**** Extracted material

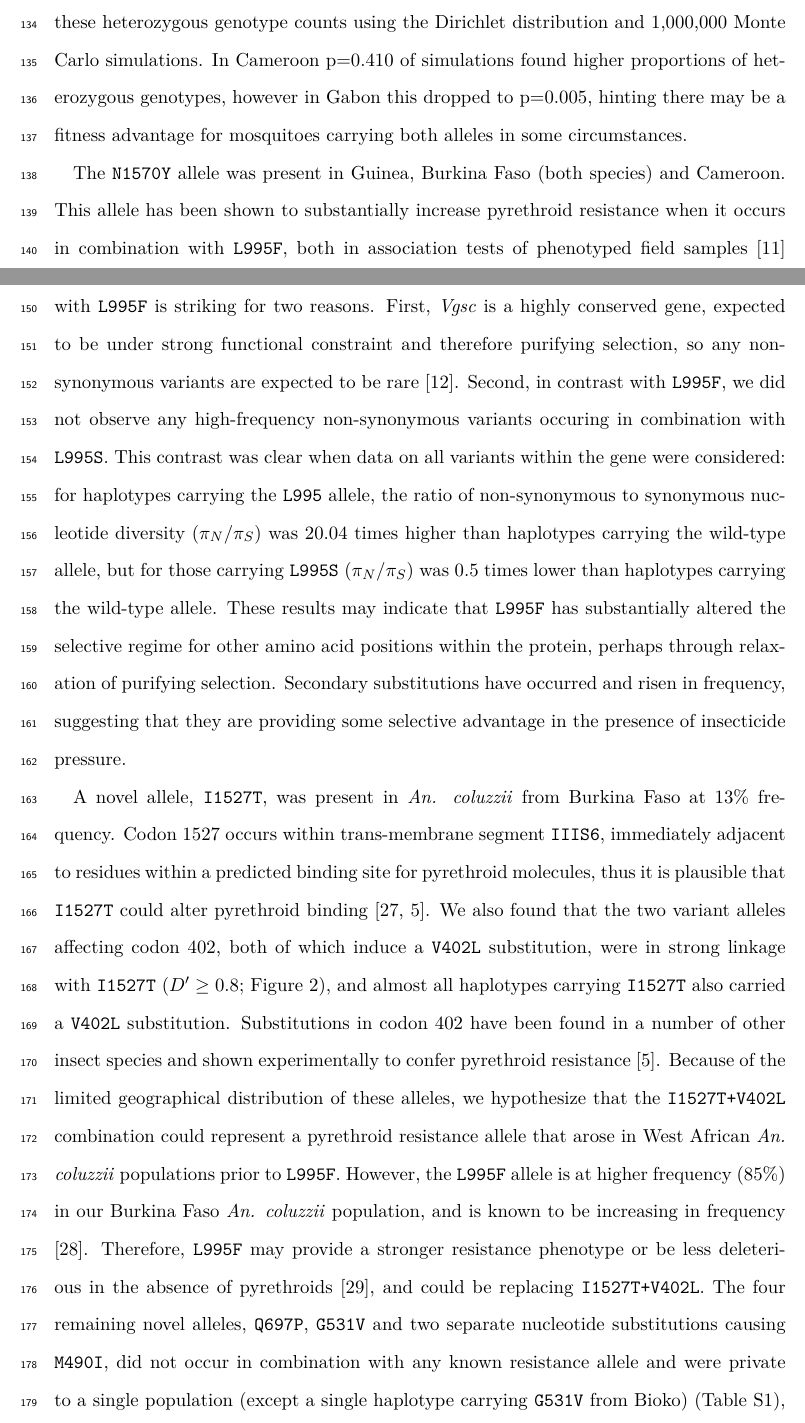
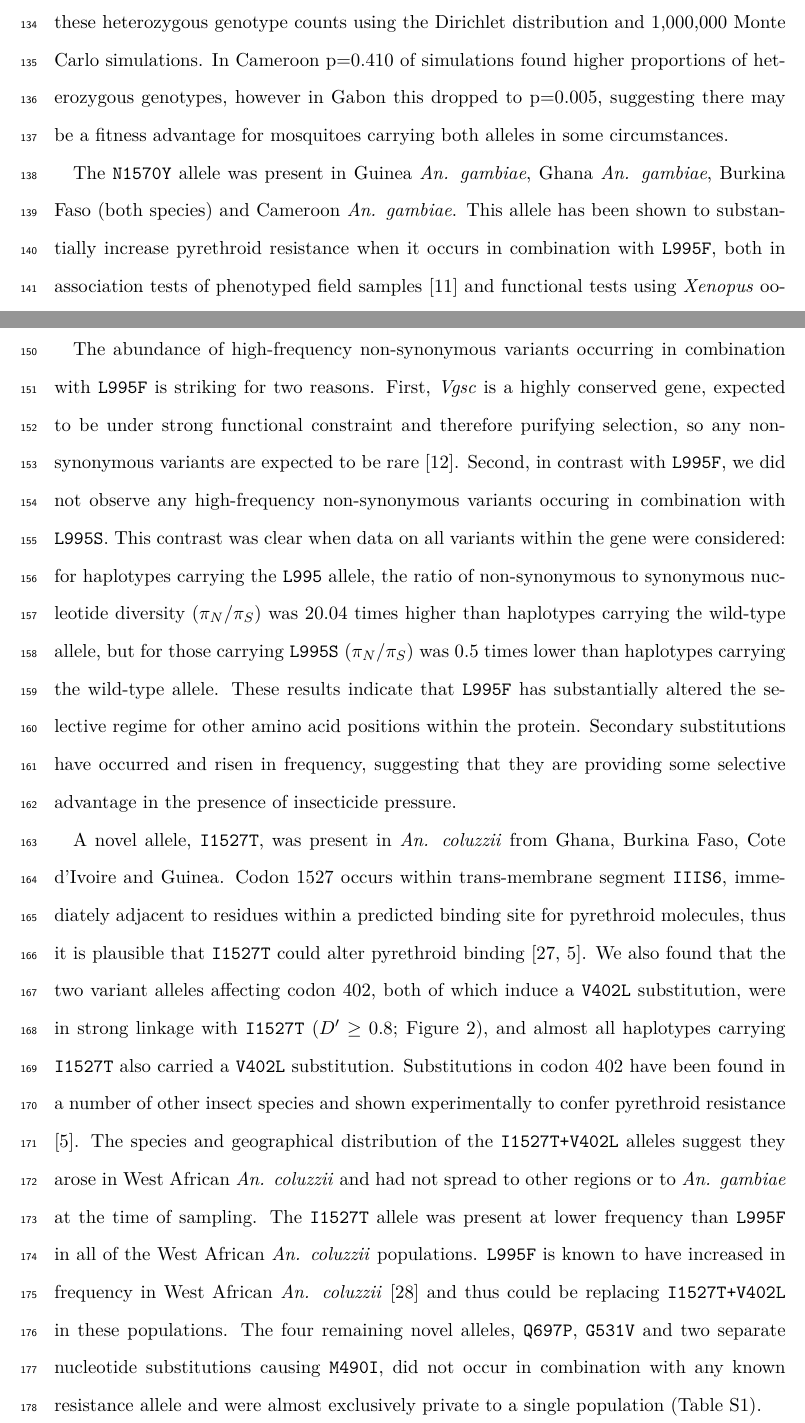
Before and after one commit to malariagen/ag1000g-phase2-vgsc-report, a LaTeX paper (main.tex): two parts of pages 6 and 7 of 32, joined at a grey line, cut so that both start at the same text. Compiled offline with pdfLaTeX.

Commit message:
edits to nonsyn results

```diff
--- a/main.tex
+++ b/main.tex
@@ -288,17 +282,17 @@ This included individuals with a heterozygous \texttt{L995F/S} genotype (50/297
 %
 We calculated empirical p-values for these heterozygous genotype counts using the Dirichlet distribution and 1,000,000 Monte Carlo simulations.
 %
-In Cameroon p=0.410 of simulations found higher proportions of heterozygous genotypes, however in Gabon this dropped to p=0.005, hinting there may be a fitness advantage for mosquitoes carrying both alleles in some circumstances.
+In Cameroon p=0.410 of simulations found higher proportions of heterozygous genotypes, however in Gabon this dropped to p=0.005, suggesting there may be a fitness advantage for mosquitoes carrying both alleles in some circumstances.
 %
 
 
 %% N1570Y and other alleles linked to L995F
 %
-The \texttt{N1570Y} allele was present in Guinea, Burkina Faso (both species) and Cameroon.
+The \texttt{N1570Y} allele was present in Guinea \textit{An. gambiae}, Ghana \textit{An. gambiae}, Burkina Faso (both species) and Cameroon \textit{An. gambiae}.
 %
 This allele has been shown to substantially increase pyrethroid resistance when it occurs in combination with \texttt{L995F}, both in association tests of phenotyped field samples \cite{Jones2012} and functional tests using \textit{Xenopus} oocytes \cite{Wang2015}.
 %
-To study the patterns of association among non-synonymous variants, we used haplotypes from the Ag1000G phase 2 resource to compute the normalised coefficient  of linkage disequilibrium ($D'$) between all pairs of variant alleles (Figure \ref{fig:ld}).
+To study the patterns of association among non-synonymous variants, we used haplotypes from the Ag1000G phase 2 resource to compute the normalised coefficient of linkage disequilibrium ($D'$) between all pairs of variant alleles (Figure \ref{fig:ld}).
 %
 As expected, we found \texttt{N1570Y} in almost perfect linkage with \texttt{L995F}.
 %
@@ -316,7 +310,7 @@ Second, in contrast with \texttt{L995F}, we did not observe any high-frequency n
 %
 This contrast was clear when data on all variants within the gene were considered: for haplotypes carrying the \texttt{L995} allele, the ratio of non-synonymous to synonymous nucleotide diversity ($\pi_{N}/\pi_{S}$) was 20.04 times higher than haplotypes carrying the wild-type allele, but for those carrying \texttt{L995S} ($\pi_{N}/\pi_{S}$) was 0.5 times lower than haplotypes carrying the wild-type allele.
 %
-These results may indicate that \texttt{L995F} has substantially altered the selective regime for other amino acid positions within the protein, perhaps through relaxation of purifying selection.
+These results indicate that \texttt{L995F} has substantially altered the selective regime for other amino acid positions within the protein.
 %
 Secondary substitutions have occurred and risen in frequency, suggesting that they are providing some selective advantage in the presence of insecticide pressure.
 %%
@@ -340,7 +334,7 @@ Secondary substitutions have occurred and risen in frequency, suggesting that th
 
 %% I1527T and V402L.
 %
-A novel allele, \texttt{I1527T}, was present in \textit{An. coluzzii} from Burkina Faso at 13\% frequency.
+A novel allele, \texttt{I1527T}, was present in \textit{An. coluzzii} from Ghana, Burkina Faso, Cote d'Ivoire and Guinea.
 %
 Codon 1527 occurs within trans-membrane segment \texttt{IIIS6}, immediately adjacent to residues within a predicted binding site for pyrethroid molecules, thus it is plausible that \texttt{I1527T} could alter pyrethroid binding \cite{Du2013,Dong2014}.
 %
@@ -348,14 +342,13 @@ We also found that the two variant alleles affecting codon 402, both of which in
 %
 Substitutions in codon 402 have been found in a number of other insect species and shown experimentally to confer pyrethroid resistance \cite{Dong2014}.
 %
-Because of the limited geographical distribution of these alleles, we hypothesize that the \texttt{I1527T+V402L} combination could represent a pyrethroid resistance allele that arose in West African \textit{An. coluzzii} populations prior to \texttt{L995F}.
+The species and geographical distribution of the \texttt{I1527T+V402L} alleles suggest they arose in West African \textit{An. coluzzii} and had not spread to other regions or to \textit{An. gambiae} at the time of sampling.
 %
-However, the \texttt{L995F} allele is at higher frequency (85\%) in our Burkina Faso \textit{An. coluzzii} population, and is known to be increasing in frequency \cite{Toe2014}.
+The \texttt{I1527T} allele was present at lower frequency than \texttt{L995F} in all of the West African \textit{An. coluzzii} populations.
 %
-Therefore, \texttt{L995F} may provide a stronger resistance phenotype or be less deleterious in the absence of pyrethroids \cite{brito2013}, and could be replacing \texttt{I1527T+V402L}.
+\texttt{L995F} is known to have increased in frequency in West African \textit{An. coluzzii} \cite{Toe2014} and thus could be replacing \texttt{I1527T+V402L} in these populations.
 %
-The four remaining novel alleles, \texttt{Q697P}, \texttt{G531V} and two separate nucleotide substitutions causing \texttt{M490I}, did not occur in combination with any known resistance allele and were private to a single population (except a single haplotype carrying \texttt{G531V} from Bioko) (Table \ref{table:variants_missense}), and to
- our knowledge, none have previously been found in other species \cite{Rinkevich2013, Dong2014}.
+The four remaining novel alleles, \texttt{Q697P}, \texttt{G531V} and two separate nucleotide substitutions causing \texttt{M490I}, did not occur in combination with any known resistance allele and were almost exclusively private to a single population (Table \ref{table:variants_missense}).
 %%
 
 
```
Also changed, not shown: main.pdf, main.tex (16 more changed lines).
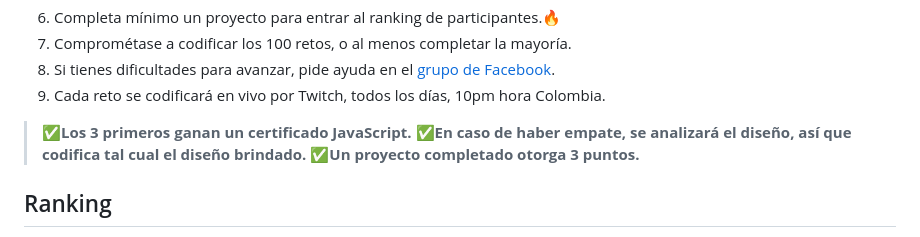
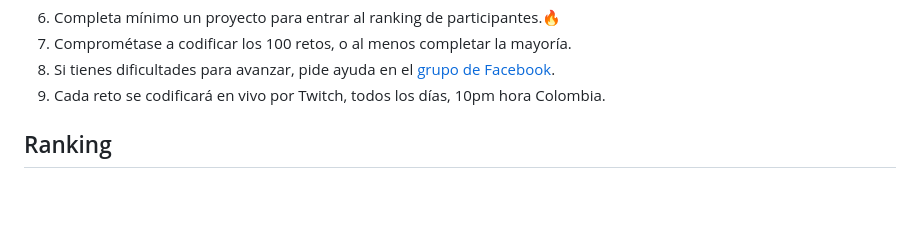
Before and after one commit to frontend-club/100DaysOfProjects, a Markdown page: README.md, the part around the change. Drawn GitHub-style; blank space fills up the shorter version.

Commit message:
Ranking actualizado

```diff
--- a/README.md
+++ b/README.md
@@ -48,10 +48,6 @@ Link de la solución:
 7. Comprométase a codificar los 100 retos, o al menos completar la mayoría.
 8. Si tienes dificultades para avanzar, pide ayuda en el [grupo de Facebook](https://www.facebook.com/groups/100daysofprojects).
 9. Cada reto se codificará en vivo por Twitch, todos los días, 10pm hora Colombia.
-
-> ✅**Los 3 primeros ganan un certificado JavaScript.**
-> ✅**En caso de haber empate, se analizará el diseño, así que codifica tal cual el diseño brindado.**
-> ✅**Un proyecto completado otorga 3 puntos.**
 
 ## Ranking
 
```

********

Task details | Reproduce all of the data exactly; the pictures do not belong in the copy.

Written reply |
Before and after one commit to malariagen/ag1000g-phase2-vgsc-report, a LaTeX paper (main.tex): two parts of pages 6 and 7 of 32, joined at a grey line, cut so that both start at the same text. Compiled offline with pdfLaTeX.

Commit message:
edits to nonsyn results

```diff
--- a/main.tex
+++ b/main.tex
@@ -288,17 +282,17 @@ This included individuals with a heterozygous \texttt{L995F/S} genotype (50/297
 %
 We calculated empirical p-values for these heterozygous genotype counts using the Dirichlet distribution and 1,000,000 Monte Carlo simulations.
 %
-In Cameroon p=0.410 of simulations found higher proportions of heterozygous genotypes, however in Gabon this dropped to p=0.005, hinting there may be a fitness advantage for mosquitoes carrying both alleles in some circumstances.
+In Cameroon p=0.410 of simulations found higher proportions of heterozygous genotypes, however in Gabon this dropped to p=0.005, suggesting there may be a fitness advantage for mosquitoes carrying both alleles in some circumstances.
 %
 
 
 %% N1570Y and other alleles linked to L995F
 %
-The \texttt{N1570Y} allele was present in Guinea, Burkina Faso (both species) and Cameroon.
+The \texttt{N1570Y} allele was present in Guinea \textit{An. gambiae}, Ghana \textit{An. gambiae}, Burkina Faso (both species) and Cameroon \textit{An. gambiae}.
 %
 This allele has been shown to substantially increase pyrethroid resistance when it occurs in combination with \texttt{L995F}, both in association tests of phenotyped field samples \cite{Jones2012} and functional tests using \textit{Xenopus} oocytes \cite{Wang2015}.
 %
-To study the patterns of association among non-synonymous variants, we used haplotypes from the Ag1000G phase 2 resource to compute the normalised coefficient  of linkage disequilibrium ($D'$) between all pairs of variant alleles (Figure \ref{fig:ld}).
+To study the patterns of association among non-synonymous variants, we used haplotypes from the Ag1000G phase 2 resource to compute the normalised coefficient of linkage disequilibrium ($D'$) between all pairs of variant alleles (Figure \ref{fig:ld}).
 %
 As expected, we found \texttt{N1570Y} in almost perfect linkage with \texttt{L995F}.
 %
@@ -316,7 +310,7 @@ Second, in contrast with \texttt{L995F}, we did not observe any high-frequency n
 %
 This contrast was clear when data on all variants within the gene were considered: for haplotypes carrying the \texttt{L995} allele, the ratio of non-synonymous to synonymous nucleotide diversity ($\pi_{N}/\pi_{S}$) was 20.04 times higher than haplotypes carrying the wild-type allele, but for those carrying \texttt{L995S} ($\pi_{N}/\pi_{S}$) was 0.5 times lower than haplotypes carrying the wild-type allele.
 %
-These results may indicate that \texttt{L995F} has substantially altered the selective regime for other amino acid positions within the protein, perhaps through relaxation of purifying selection.
+These results indicate that \texttt{L995F} has substantially altered the selective regime for other amino acid positions within the protein.
 %
 Secondary substitutions have occurred and risen in frequency, suggesting that they are providing some selective advantage in the presence of insecticide pressure.
 %%
@@ -340,7 +334,7 @@ Secondary substitutions have occurred and risen in frequency, suggesting that th
 
 %% I1527T and V402L.
 %
-A novel allele, \texttt{I1527T}, was present in \textit{An. coluzzii} from Burkina Faso at 13\% frequency.
+A novel allele, \texttt{I1527T}, was present in \textit{An. coluzzii} from Ghana, Burkina Faso, Cote d'Ivoire and Guinea.
 %
 Codon 1527 occurs within trans-membrane segment \texttt{IIIS6}, immediately adjacent to residues within a predicted binding site for pyrethroid molecules, thus it is plausible that \texttt{I1527T} could alter pyrethroid binding \cite{Du2013,Dong2014}.
 %
@@ -348,14 +342,13 @@ We also found that the two variant alleles affecting codon 402, both of which in
 %
 Substitutions in codon 402 have been found in a number of other insect species and shown experimentally to confer pyrethroid resistance \cite{Dong2014}.
 %
-Because of the limited geographical distribution of these alleles, we hypothesize that the \texttt{I1527T+V402L} combination could represent a pyrethroid resistance allele that arose in West African \textit{An. coluzzii} populations prior to \texttt{L995F}.
+The species and geographical distribution of the \texttt{I1527T+V402L} alleles suggest they arose in West African \textit{An. coluzzii} and had not spread to other regions or to \textit{An. gambiae} at the time of sampling.
 %
-However, the \texttt{L995F} allele is at higher frequency (85\%) in our Burkina Faso \textit{An. coluzzii} population, and is known to be increasing in frequency \cite{Toe2014}.
+The \texttt{I1527T} allele was present at lower frequency than \texttt{L995F} in all of the West African \textit{An. coluzzii} populations.
 %
-Therefore, \texttt{L995F} may provide a stronger resistance phenotype or be less deleterious in the absence of pyrethroids \cite{brito2013}, and could be replacing \texttt{I1527T+V402L}.
+\texttt{L995F} is known to have increased in frequency in West African \textit{An. coluzzii} \cite{Toe2014} and thus could be replacing \texttt{I1527T+V402L} in these populations.
 %
-The four remaining novel alleles, \texttt{Q697P}, \texttt{G531V} and two separate nucleotide substitutions causing \texttt{M490I}, did not occur in combination with any known resistance allele and were private to a single population (except a single haplotype carrying \texttt{G531V} from Bioko) (Table \ref{table:variants_missense}), and to
- our knowledge, none have previously been found in other species \cite{Rinkevich2013, Dong2014}.
+The four remaining novel alleles, \texttt{Q697P}, \texttt{G531V} and two separate nucleotide substitutions causing \texttt{M490I}, did not occur in combination with any known resistance allele and were almost exclusively private to a single population (Table \ref{table:variants_missense}).
 %%
 
 
```
Also changed, not shown: main.pdf, main.tex (16 more changed lines).
Before and after one commit to frontend-club/100DaysOfProjects, a Markdown page: README.md, the part around the change. Drawn GitHub-style; blank space fills up the shorter version.

Commit message:
Ranking actualizado

```diff
--- a/README.md
+++ b/README.md
@@ -48,10 +48,6 @@ Link de la solución:
 7. Comprométase a codificar los 100 retos, o al menos completar la mayoría.
 8. Si tienes dificultades para avanzar, pide ayuda en el [grupo de Facebook](https://www.facebook.com/groups/100daysofprojects).
 9. Cada reto se codificará en vivo por Twitch, todos los días, 10pm hora Colombia.
-
-> ✅**Los 3 primeros ganan un certificado JavaScript.**
-> ✅**En caso de haber empate, se analizará el diseño, así que codifica tal cual el diseño brindado.**
-> ✅**Un proyecto completado otorga 3 puntos.**
 
 ## Ranking
 
```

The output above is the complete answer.